### Aim of the task
The records follow. Copy them exactly, but omit the pictures.

### Dataset records
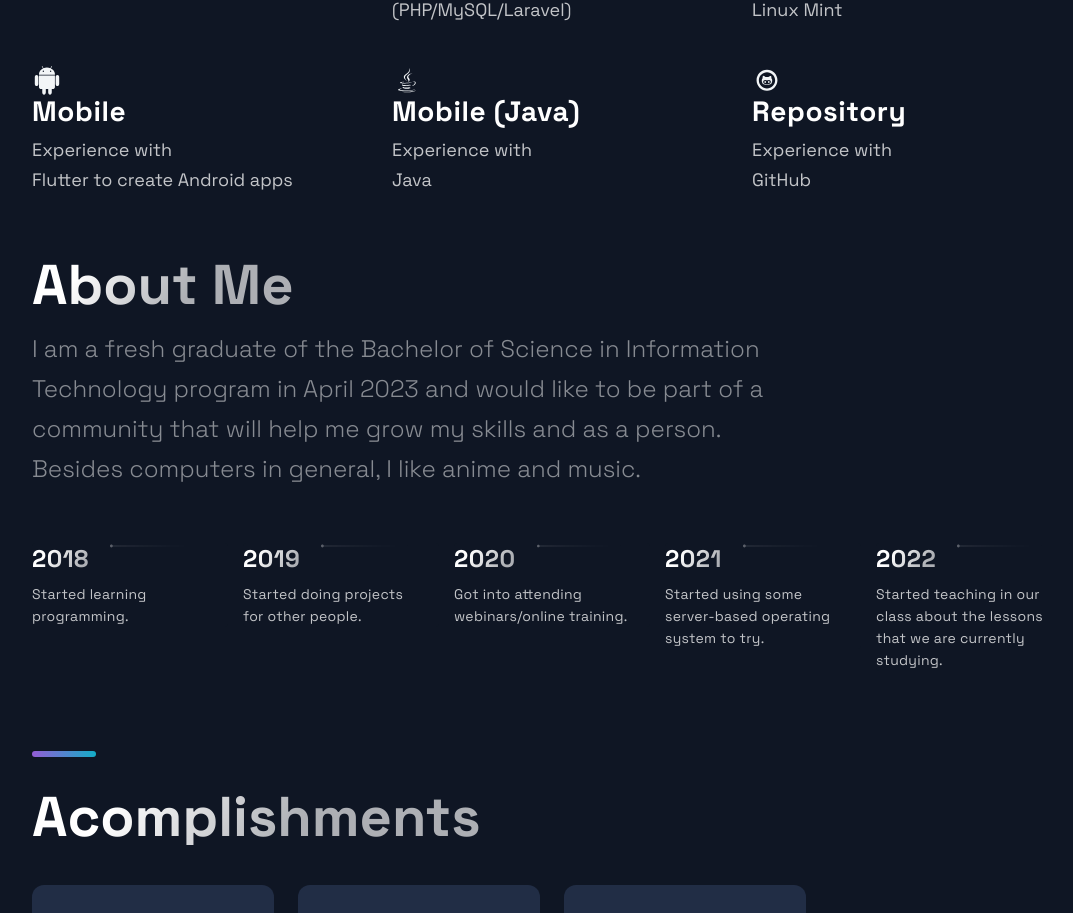
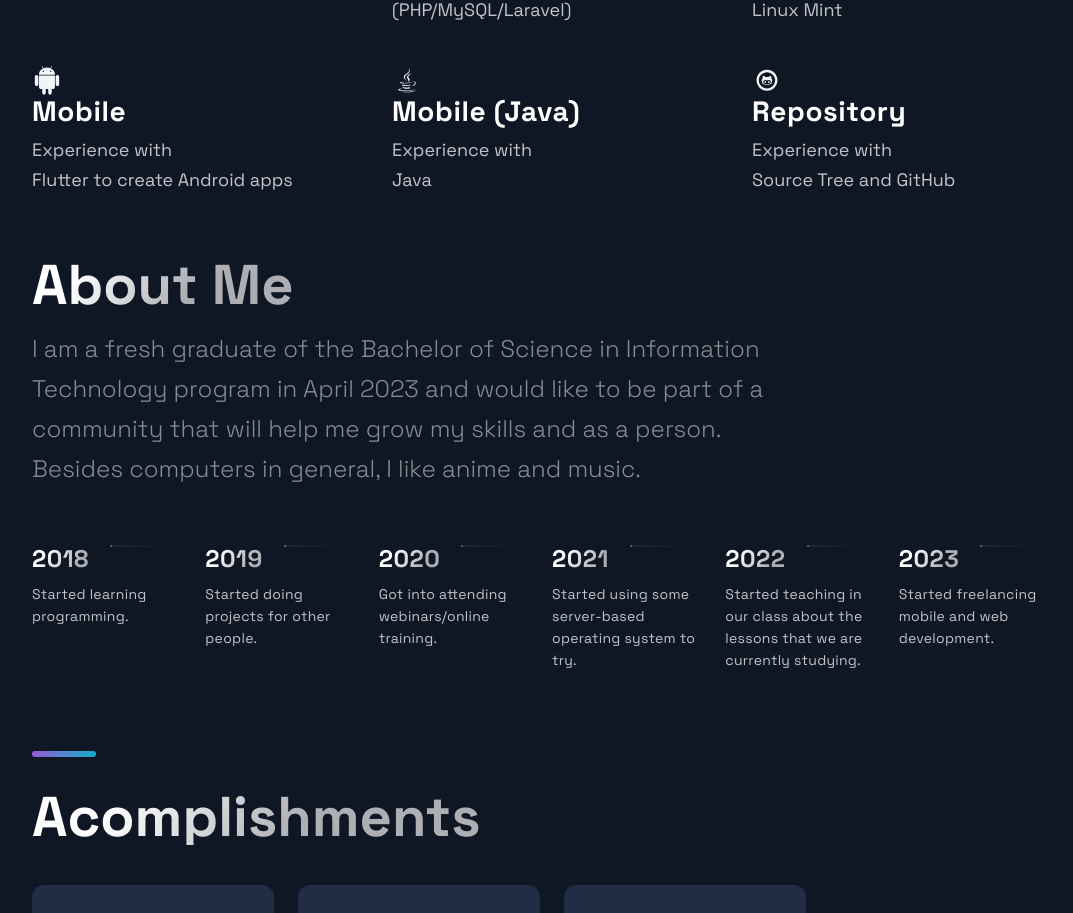
Before and after one commit to AishteruVincent/portfolio, a Next.js app: page / in a window 1280 px wide. Shown: the part 2478-3391 px from the top of the page, without its empty margins (88-1161 px from the left). Built offline with nearby package versions, Linux system fonts and the light colour scheme.

Commit message:
Some changes

```diff
--- a/src/components/Technologies/Technologies.js
+++ b/src/components/Technologies/Technologies.js
@@ -51,7 +51,7 @@ const Technologies = () =>  (
         <DiGithub size="3rem"/>
         <ListContainer>
           <ListTitle>Repository</ListTitle>
-          <ListParagraph>Experience with <br/> GitHub</ListParagraph>
+          <ListParagraph>Experience with <br/> Source Tree and GitHub</ListParagraph>
         </ListContainer>
       </ListItem>
     </List>
--- a/src/constants/constants.js
+++ b/src/constants/constants.js
@@ -43,4 +43,5 @@ export const TimeLineData = [
   { year: 2020, text: 'Got into attending webinars/online training.', },
   { year: 2021, text: 'Started using some server-based operating system to try.', },
   { year: 2022, text: 'Started teaching in our class about the lessons that we are currently studying.', },
+  { year: 2023, text: 'Started freelancing mobile and web development.', },
 ];
```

### Result of this task
Before and after one commit to AishteruVincent/portfolio, a Next.js app: page / in a window 1280 px wide. Shown: the part 2478-3391 px from the top of the page, without its empty margins (88-1161 px from the left). Built offline with nearby package versions, Linux system fonts and the light colour scheme.

Commit message:
Some changes

```diff
--- a/src/components/Technologies/Technologies.js
+++ b/src/components/Technologies/Technologies.js
@@ -51,7 +51,7 @@ const Technologies = () =>  (
         <DiGithub size="3rem"/>
         <ListContainer>
           <ListTitle>Repository</ListTitle>
-          <ListParagraph>Experience with <br/> GitHub</ListParagraph>
+          <ListParagraph>Experience with <br/> Source Tree and GitHub</ListParagraph>
         </ListContainer>
       </ListItem>
     </List>
--- a/src/constants/constants.js
+++ b/src/constants/constants.js
@@ -43,4 +43,5 @@ export const TimeLineData = [
   { year: 2020, text: 'Got into attending webinars/online training.', },
   { year: 2021, text: 'Started using some server-based operating system to try.', },
   { year: 2022, text: 'Started teaching in our class about the lessons that we are currently studying.', },
+  { year: 2023, text: 'Started freelancing mobile and web development.', },
 ];
```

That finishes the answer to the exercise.